Work to be completed
Reproduce every record below exactly, without the pictures.

Input for this task

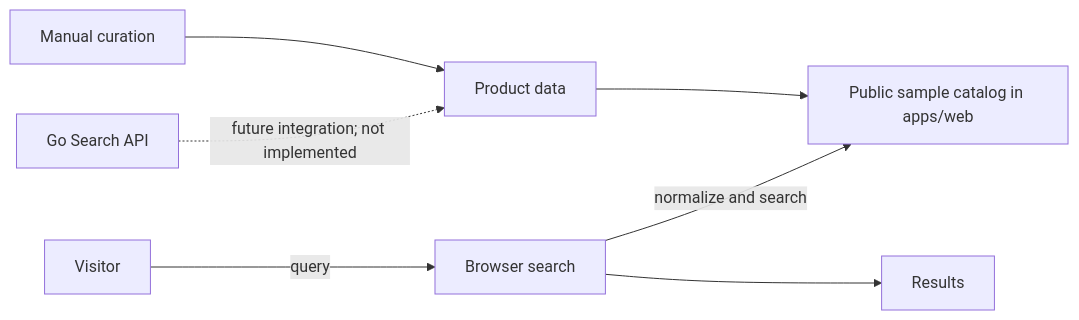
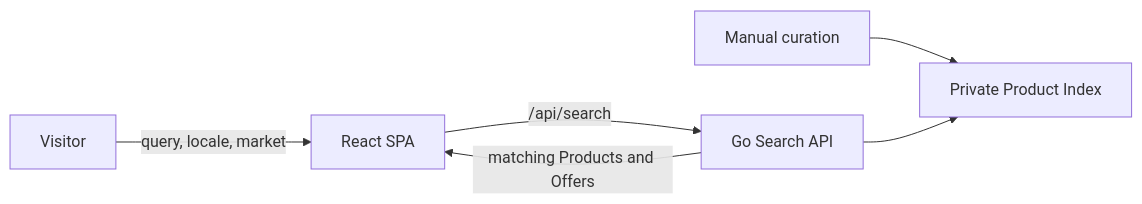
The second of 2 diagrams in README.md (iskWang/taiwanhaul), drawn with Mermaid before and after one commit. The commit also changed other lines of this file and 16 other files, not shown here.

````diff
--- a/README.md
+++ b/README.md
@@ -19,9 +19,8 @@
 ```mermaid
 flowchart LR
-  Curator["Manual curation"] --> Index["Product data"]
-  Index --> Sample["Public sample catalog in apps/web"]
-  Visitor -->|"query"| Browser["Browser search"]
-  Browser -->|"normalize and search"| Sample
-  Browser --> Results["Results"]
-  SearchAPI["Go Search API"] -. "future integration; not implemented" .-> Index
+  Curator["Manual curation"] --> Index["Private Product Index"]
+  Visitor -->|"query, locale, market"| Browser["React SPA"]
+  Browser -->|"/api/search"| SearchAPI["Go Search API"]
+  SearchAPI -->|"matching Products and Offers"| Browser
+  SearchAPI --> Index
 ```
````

Exercise result
The second of 2 diagrams in README.md (iskWang/taiwanhaul), drawn with Mermaid before and after one commit. The commit also changed other lines of this file and 16 other files, not shown here.

````diff
--- a/README.md
+++ b/README.md
@@ -19,9 +19,8 @@
 ```mermaid
 flowchart LR
-  Curator["Manual curation"] --> Index["Product data"]
-  Index --> Sample["Public sample catalog in apps/web"]
-  Visitor -->|"query"| Browser["Browser search"]
-  Browser -->|"normalize and search"| Sample
-  Browser --> Results["Results"]
-  SearchAPI["Go Search API"] -. "future integration; not implemented" .-> Index
+  Curator["Manual curation"] --> Index["Private Product Index"]
+  Visitor -->|"query, locale, market"| Browser["React SPA"]
+  Browser -->|"/api/search"| SearchAPI["Go Search API"]
+  SearchAPI -->|"matching Products and Offers"| Browser
+  SearchAPI --> Index
 ```
````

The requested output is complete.